Twice a year, we change our clocks, and twice a hear we’ll all see multiple versions of the “We should abolish standard (or daylight saving) time!” argument.

FiveThirtyEight’s Can You Make Winter Less Dark? does a great job of demonstrating why neither option might not be the right answer for everyone. You can adjust a few parameters and see how those changes would work for your fellow citizens around the country.

I’ll be sure to link to this as the kvetching starts when we spring forward.

via Flowingdata

Streetfilms contrasts and compares cycling in Paris and New York City. Care to take a wild guess as to which one is better for pedestrians and cyclists?

New York has come a long way, but there’s so much more that can be done to improve our streets. Paris is a great example of what’s possible. They had to claw back space from street parking and vehicle lanes just like we do. More than anything, it takes political courage.

This video showcases a US Postal Service system that was developed in the 90s; it’s still going strong:

It’s easy to find all sorts of problems with this system. Users need to undergo weeks of training (many of which won’t make the cut). It’s also not the most delightful UI to look at all day. However, one of the top comments on the video from a former user provides a different view:

…once you learn the rules, applying them becomes automatic and extremely fast. It’s a fun job for the right person.

Farrah Upson

So, while there’s plenty of room for improvement here, but it works pretty well. Something to remember for those of us charged with replacing and improving on these types of systems that were developed 20 or 30 years ago. Don’t assume it’s all terrible by judging the UI based on today’s standards, make sure the good parts aren’t missing from the new and improved system.

via Core77

Citynerd breaks it down in this video: New York would not be the city it is today if not for the subway.

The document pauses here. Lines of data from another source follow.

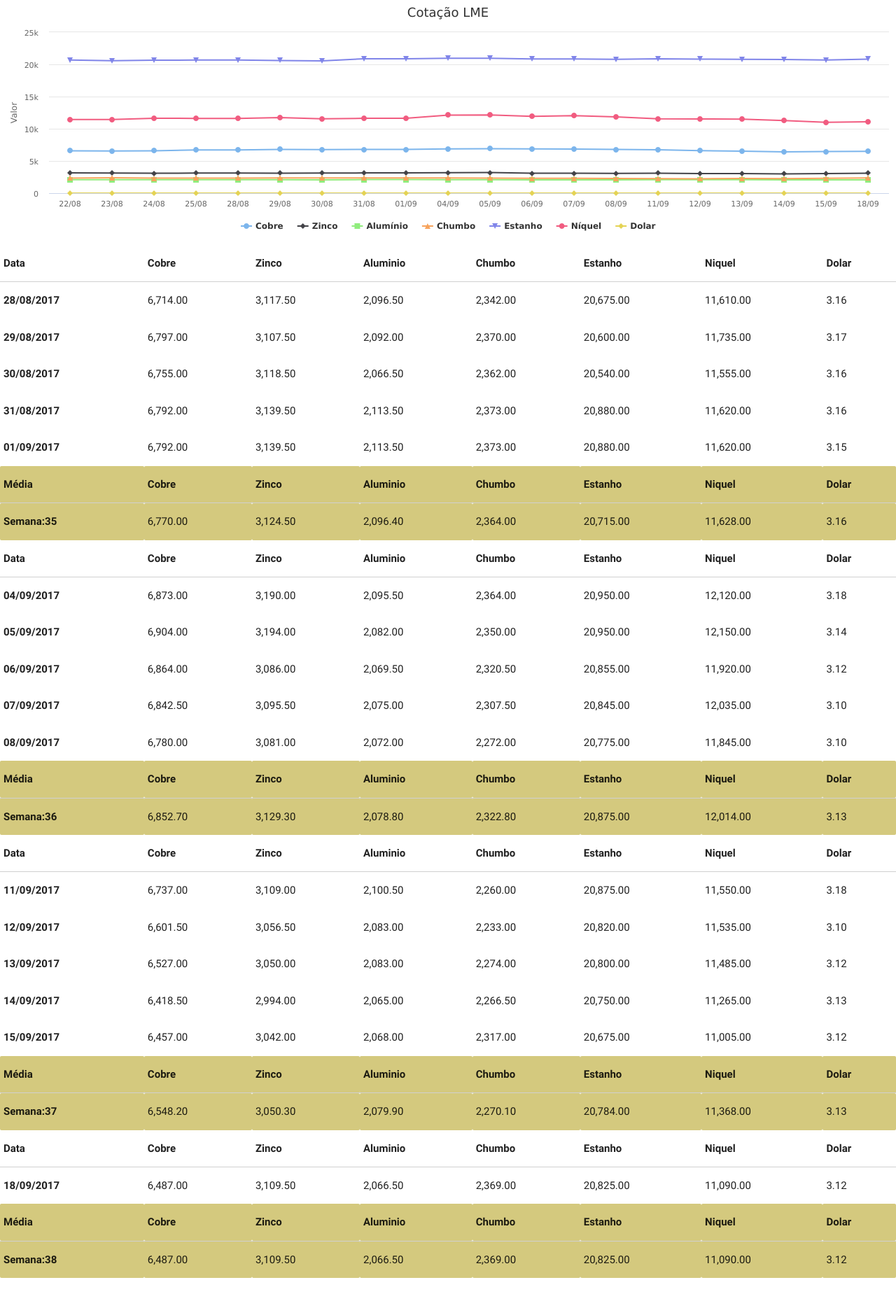
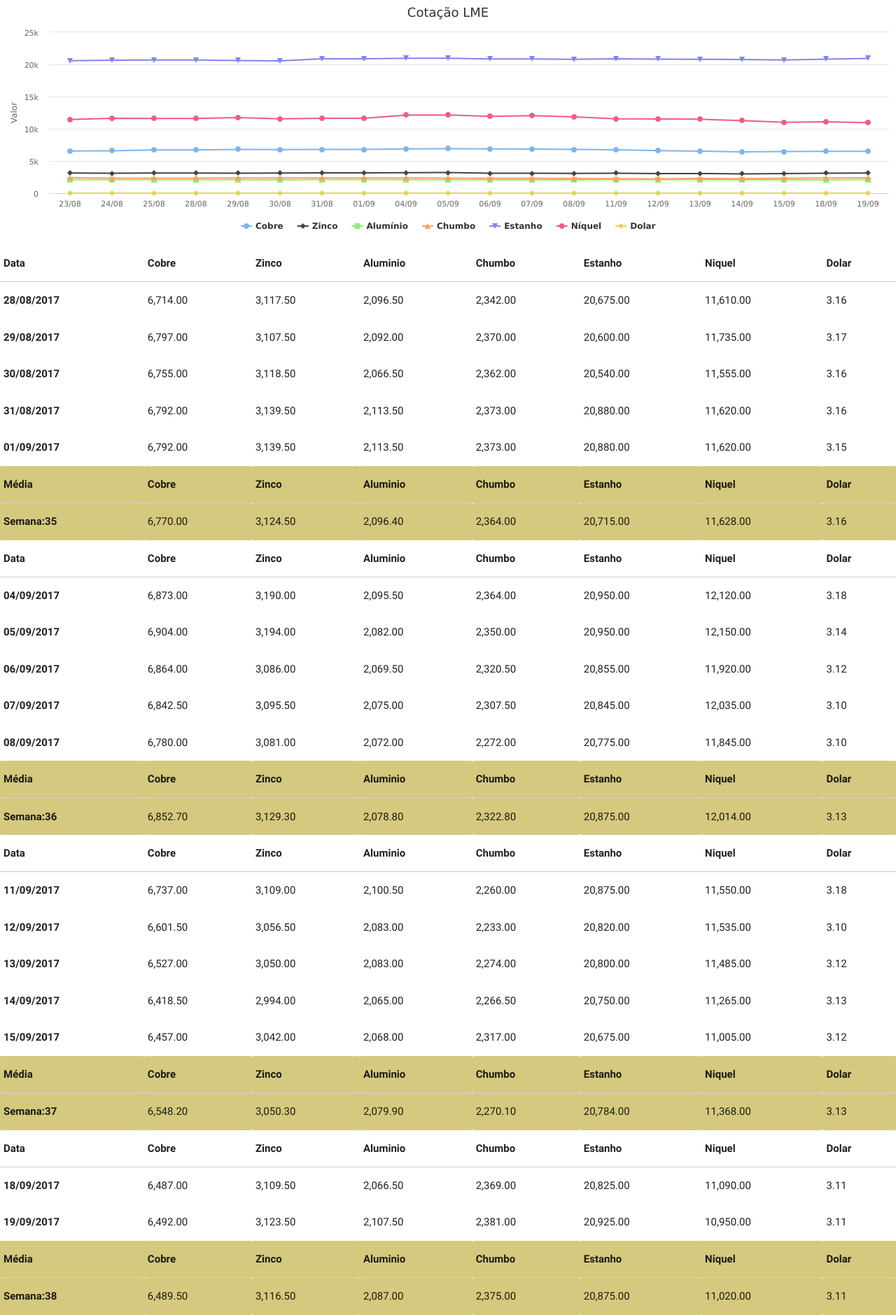
Before and after one commit to tiagocordeiro/flask-lme-chart, a Flask app: page /lme/dashboard in a window 1280 px wide. Shown: the whole page at 70% size. Before the commit the page ends 1826 px from the top, so only its background shows below. Run offline with Flask 2, Linux system fonts and the light colour scheme; some libraries are stand-ins or nearby versions.

Commit message:
Cotação Atualizada

```diff
--- a/static/cotacao-atual.csv
+++ b/static/cotacao-atual.csv
@@ -1,5 +1,4 @@
 Date,Cobre,Zinco,Aluminio,Chumbo,Estanho,Niquel,Dolar
-2017-08-22,6584.0,3140.0,2104.5,2346.0,20675.0,11430.0,3.1630001068115
 2017-08-23,6555.0,3114.0,2082.5,2393.0,20575.0,11435.0,3.1605000495911
 2017-08-24,6577.0,3096.5,2105.0,2330.0,20645.0,11640.0,3.1393001079559
 2017-08-25,6714.0,3117.5,2096.5,2342.0,20675.0,11610.0,3.1465001106262
@@ -18,4 +17,5 @@ Date,Cobre,Zinco,Aluminio,Chumbo,Estanho,Niquel,Dolar
 2017-09-13,6527.0,3050.0,2083.0,2274.0,20800.0,11485.0,3.1219000816345
 2017-09-14,6418.5,2994.0,2065.0,2266.5,20750.0,11265.0,3.1315999031067
 2017-09-15,6457.0,3042.0,2068.0,2317.0,20675.0,11005.0,3.1180999279022
-2017-09-18,6487.0,3109.5,2066.5,2369.0,20825.0,11090.0,
+2017-09-18,6487.0,3109.5,2066.5,2369.0,20825.0,11090.0,3.1096999645233
+2017-09-19,6492.0,3123.5,2107.5,2381.0,20925.0,10950.0,
--- a/templates/mesclado.html
+++ b/templates/mesclado.html
@@ -713,7 +713,33 @@
     11,090.00
    </td>
    <td>
-    3.12
+    3.11
+   </td>
+  </tr>
+  <tr>
+   <th>
+    19/09/2017
+   </th>
+   <td>
+    6,492.00
+   </td>
+   <td>
+    3,123.50
+   </td>
+   <td>
+    2,107.50
+   </td>
+   <td>
+    2,381.00
+   </td>
+   <td>
+    20,925.00
+   </td>
+   <td>
+    10,950.00
+   </td>
+   <td>
+    3.11
    </td>
   </tr>
  </tbody>
@@ -751,25 +777,25 @@
     Semana:38
    </th>
    <td>
-    6,487.00
+    6,489.50
    </td>
    <td>
-    3,109.50
+    3,116.50
    </td>
    <td>
-    2,066.50
+    2,087.00
    </td>
    <td>
-    2,369.00
+    2,375.00
    </td>
    <td>
-    20,825.00
+    20,875.00
    </td>
    <td>
-    11,090.00
+    11,020.00
    </td>
    <td>
-    3.12
+    3.11
    </td>
   </tr>
  </tbody>
```
Also changed, not shown: static/todo-periodo.csv.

I agree 100%. So it’s especially troubling to read something like this in an otherwise positive piece about upcoming transit improvements:

One reason big public works projects are hard to execute is that they often take years to complete, making them less appealing to politicians looking to deliver quick, obvious results to constituents and to take credit for a finished project.

Mara Gay

Granted, there are many other issues that make massive public works projects difficult execute. But, the perceived need for our leaders to chalk up quick wins during their terms keeps these projects from even getting started. Stringing together quick wins will not yield the sort of infrastructure improvements needed in this country. We need our leaders to have the foresight and courage to think beyond their next election and into the future.